# PROBLEM TO WORK ON
Each line of the records below that holds "closePath" should be returned.

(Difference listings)
______

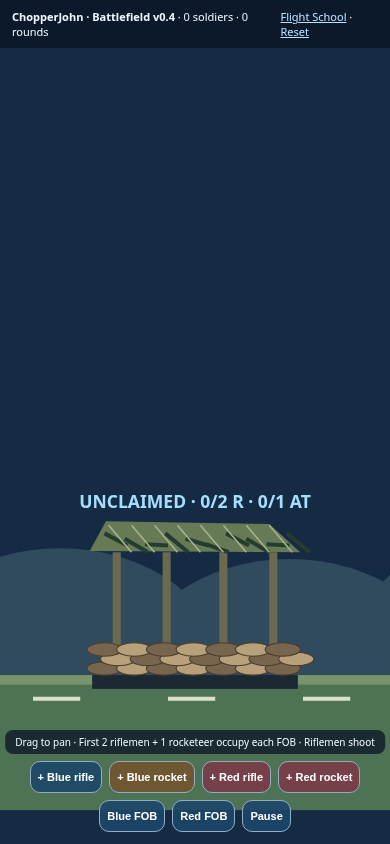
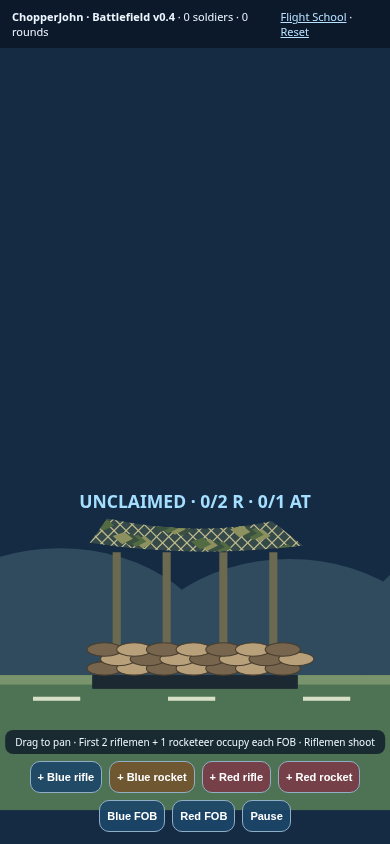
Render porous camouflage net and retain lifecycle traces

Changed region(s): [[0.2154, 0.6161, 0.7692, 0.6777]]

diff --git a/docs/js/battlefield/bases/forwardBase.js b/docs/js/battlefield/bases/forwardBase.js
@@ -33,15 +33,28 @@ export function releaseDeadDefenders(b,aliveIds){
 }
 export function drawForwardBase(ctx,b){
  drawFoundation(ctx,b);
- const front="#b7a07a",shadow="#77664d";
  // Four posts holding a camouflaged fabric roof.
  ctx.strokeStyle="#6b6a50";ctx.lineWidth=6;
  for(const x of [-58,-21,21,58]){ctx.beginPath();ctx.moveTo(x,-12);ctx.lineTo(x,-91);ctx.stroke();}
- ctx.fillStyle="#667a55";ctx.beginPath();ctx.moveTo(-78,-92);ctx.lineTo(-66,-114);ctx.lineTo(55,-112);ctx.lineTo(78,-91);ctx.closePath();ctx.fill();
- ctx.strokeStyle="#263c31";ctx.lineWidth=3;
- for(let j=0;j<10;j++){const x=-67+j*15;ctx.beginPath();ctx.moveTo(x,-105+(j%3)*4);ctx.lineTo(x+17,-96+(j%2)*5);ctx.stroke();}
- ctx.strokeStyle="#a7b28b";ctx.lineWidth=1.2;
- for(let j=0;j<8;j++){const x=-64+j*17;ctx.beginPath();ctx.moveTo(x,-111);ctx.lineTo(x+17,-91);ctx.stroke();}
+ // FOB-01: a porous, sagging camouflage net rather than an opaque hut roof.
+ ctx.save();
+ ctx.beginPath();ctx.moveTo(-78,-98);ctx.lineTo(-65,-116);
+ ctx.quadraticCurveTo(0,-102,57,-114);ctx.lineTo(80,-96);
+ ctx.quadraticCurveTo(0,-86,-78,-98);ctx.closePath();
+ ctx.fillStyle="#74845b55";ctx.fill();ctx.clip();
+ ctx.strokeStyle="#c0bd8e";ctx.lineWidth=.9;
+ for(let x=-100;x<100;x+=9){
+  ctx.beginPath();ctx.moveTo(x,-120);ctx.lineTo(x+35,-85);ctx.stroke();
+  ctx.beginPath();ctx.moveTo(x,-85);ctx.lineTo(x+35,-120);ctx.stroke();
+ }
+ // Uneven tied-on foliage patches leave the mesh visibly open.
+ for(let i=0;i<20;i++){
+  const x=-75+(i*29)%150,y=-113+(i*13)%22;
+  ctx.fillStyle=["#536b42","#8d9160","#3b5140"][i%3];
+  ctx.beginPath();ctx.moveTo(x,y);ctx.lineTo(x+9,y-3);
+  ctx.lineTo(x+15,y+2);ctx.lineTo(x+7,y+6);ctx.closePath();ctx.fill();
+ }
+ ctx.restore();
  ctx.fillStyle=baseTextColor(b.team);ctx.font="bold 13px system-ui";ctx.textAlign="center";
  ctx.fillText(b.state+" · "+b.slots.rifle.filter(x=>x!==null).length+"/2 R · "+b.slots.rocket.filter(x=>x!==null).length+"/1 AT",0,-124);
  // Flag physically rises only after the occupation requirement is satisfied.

______

# ANSWER SECTION
- ctx.fillStyle="#667a55";ctx.beginPath();ctx.moveTo(-78,-92);ctx.lineTo(-66,-114);ctx.lineTo(55,-112);ctx.lineTo(78,-91);ctx.closePath();ctx.fill();
+ ctx.quadraticCurveTo(0,-86,-78,-98);ctx.closePath();
+  ctx.lineTo(x+15,y+2);ctx.lineTo(x+7,y+6);ctx.closePath();ctx.fill();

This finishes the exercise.